Among the 20 cases, the most severe charges were reserved for the three murders of Jatav, Deepak and Prakash, the inspector said, and one case of attempt to murder in which 15 Dalits had been arrested for assaulting a police official in Kumharpura area.

What the upper castes say

Several upper caste residents of the city maintain the Dalits started the trouble. The residents of Jayandraganj locality claimed to have witnessed groups of Dalit protestors suddenly turning violent and trying to break inside a hostel inhabited by students belonging to the Rajput community. The students then pelted stones from their balconies, they said. But they were unable to explain where the stones came from.
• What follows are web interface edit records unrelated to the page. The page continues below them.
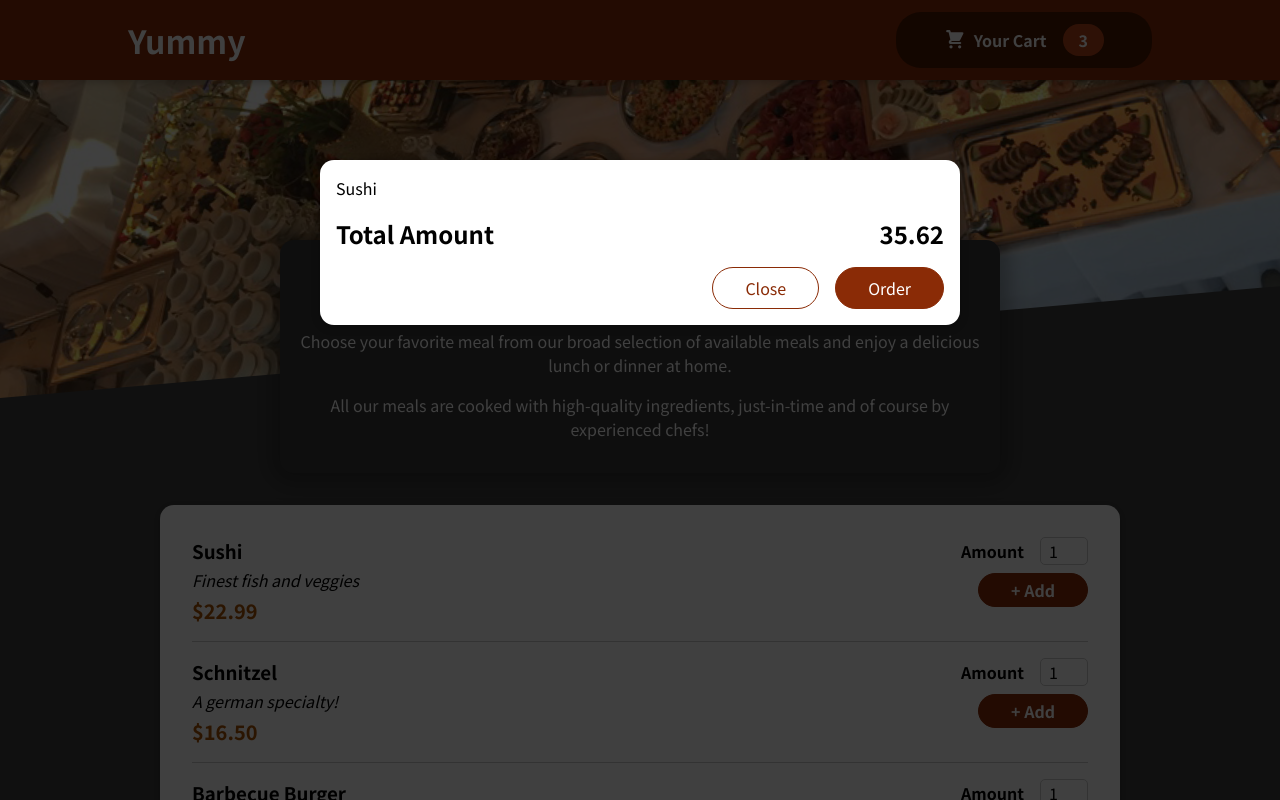
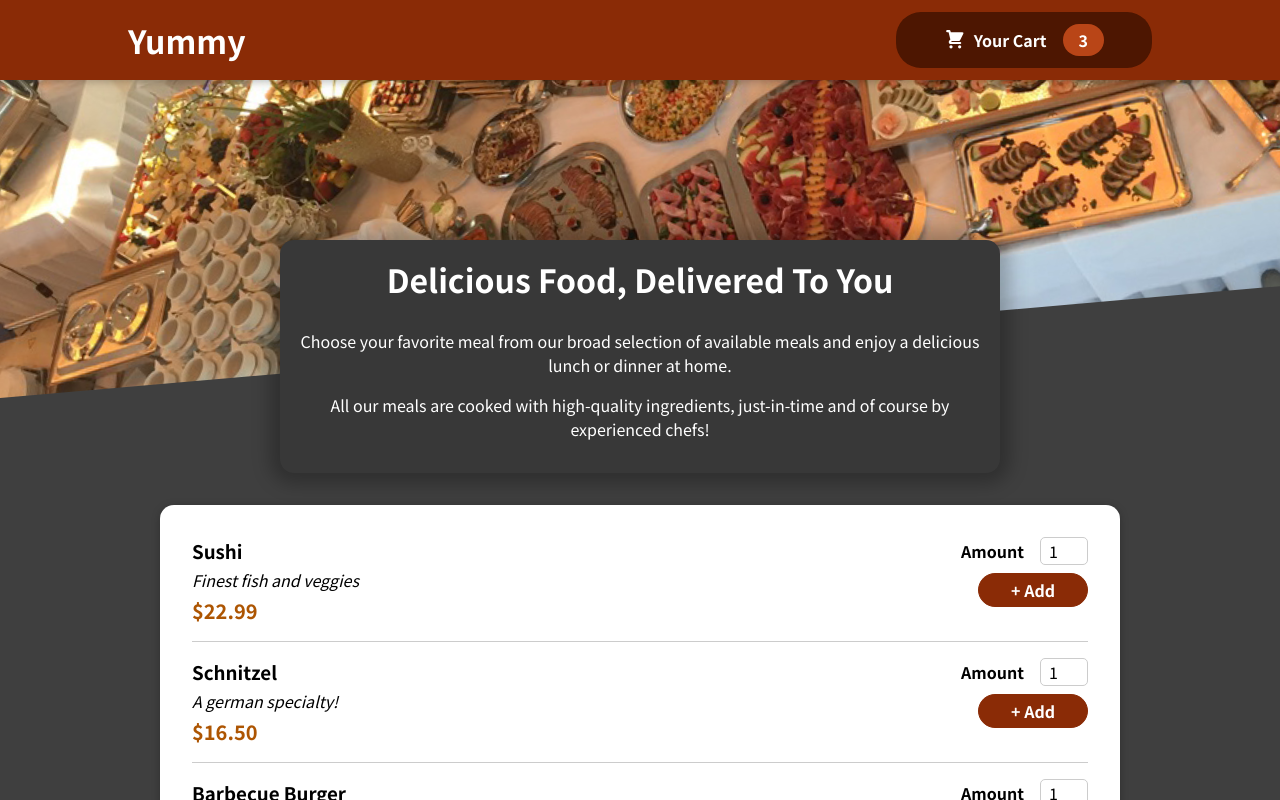
Before and after one commit to hjamienordstrom/order-food, a React (Create React App) app in the folder order-food/: page / in a window 1280 px wide. Shown: the top 800 px of the page. Built offline with nearby package versions, Linux system fonts and the light colour scheme.

Commit message:
cart toggle

```diff
--- a/order-food/src/App.js
+++ b/order-food/src/App.js
@@ -1,13 +1,20 @@
-import { Fragment } from 'react';
+import { Fragment,useState } from 'react';
 import Header from './components/Layout/Header';
 import Meals from './components/Meals/Meals';
 import Cart from './components/Cart/Cart';
 
 function App() {
+  const [cartIsShown,setCartIsShown] = useState(false);
+  const showCartHandler = () => {
+    setCartIsShown(true)
+  }
+  const hideCartHandler = () => {
+    setCartIsShown(false)
+  }
   return (
     <Fragment>
-      <Cart />
-      <Header />
+      {cartIsShown && <Cart  onClose={hideCartHandler}/>}
+      <Header onShowCart={showCartHandler}/>
       <main>
         <Meals />
       </main>
--- a/order-food/src/components/Cart/Cart.js
+++ b/order-food/src/components/Cart/Cart.js
@@ -1,4 +1,4 @@
-import Model from '../UI/Model';
+import Modal from '../UI/Modal';
 import classes from './Cart.module.css';
 
 const Cart = (props) => {
@@ -10,19 +10,17 @@ const Cart = (props) => {
     </ul>
   );
 
-  return (
-    <Model>
+  return <Modal onClose={props.onClose}>
       {cartItems}
       <div className={classes.total}>
         <span>Total Amount</span>
         <span>35.62</span>
       </div>
       <div className={classes.actions}>
-        <button className={classes['button--alt']}>Close</button>
+        <button className={classes['button--alt']} onClick={props.onClose}>Close</button>
         <button className={classes.button}>Order</button>
       </div>
-    </Model>
-  );
+    </Modal>
 };
 
 export default Cart;
--- a/order-food/src/components/Layout/Header.js
+++ b/order-food/src/components/Layout/Header.js
@@ -7,7 +7,7 @@ const Header = (props) => {
     return <Fragment>
         <header className={classes.header}>
             <h1>Yummy</h1>
-            <HeaderCardButton />
+            <HeaderCardButton onClick={props.onShowCart}/>
         </header>
         <div className={classes['main-image']}>
             <img src={mealsImage} alt="A table full of delicious food!"/>
--- a/order-food/src/components/Layout/HeaderCartButton.js
+++ b/order-food/src/components/Layout/HeaderCartButton.js
@@ -2,7 +2,7 @@ import CartIcon from '../Cart/CartIcon';
 import classes from './HeaderCardButton.module.css'
 
 const HeaderCardButton = (props) => {
-    return <button className = {classes.button}>
+    return <button className = {classes.button} onClick={props.onClick}>
         <span className={classes.icon}>
             <CartIcon />
         </span>
--- /dev/null
+++ b/order-food/src/components/UI/Modal.js
@@ -0,0 +1,22 @@
+import { Fragment } from 'react'
+import ReactDOM from 'react-dom'
+import classes from './Modal.module.css'
+
+const Backdrop = props =>{
+    return <div className={classes.backdrop} onClick={props.onClose} />
+}
+const ModalOverlay= props =>{
+    return <div className={classes.modal}>
+        <div className={classes.content}>{props.children}</div>
+    </div>
+}
+
+const portalElement = document.getElementById('overlays')
+const Modal = props => {
+    return<Fragment>
+        {ReactDOM.createPortal(<Backdrop onClose={props.onClose}/>,portalElement)}
+        {ReactDOM.createPortal(<ModalOverlay>{props.children}</ModalOverlay>,portalElement)}
+    </Fragment>
+}
+
+export default Modal;
--- a/order-food/src/components/UI/Model.module.css
+++ b/order-food/src/components/UI/Modal.module.css
@@ -8,7 +8,7 @@
     background-color: rgba(0, 0, 0, 0.75);
   }
 
-.model {
+.modal {
 position: fixed;
 top: 20vh;
 left: 5%;
@@ -22,7 +22,7 @@ animation: slide-down 300ms ease-out forwards;
 }
 
 @media (min-width: 768px) {
-.model {
+.modal {
     width: 40rem;
     left: calc(50% - 20rem);
 }
--- a/order-food/src/components/UI/Model.js
+++ /dev/null
@@ -1,22 +0,0 @@
-import { Fragment } from 'react'
-import ReactDOM from 'react-dom'
-import classes from './Model.module.css'
-
-const Backdrop = props =>{
-    return <div className={classes.backdrop} />
-}
-const ModelOverlay= props =>{
-    return <div className={classes.model}>
-        <div className={classes.content}>{props.children}</div>
-    </div>
-}
-
-const portalElement = document.getElementById('overlays')
-const Model = props => {
-    return<Fragment>
-        {ReactDOM.createPortal(<Backdrop />,portalElement)}
-        {ReactDOM.createPortal(<ModelOverlay>{props.children}</ModelOverlay>,portalElement)}
-    </Fragment>
-}
-
-export default Model;
```
Also changed, not shown: order-food/src/store/cart-context.js (added).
Dhirendra Singh Tomar, who lives near Gallakothar where Deepak was felled by a bullet, admitted that upper caste men had fired on the Dalits and justified the violence. “Why should they [Dalits] not suffer when they molested upper caste women on the roads in the name of peaceful protest,” he said. Tomar’s neighbours nodded in agreement. They lived in Tomar Building, a cluster of homes belonging to the upper caste Rajput community.

The police did not comment on the molestation allegations. It confirmed some of the residents of Tomar Building had been identified as the assailants who had fired on the Dalits in Gallakothar.

All photos by Aabid Shafi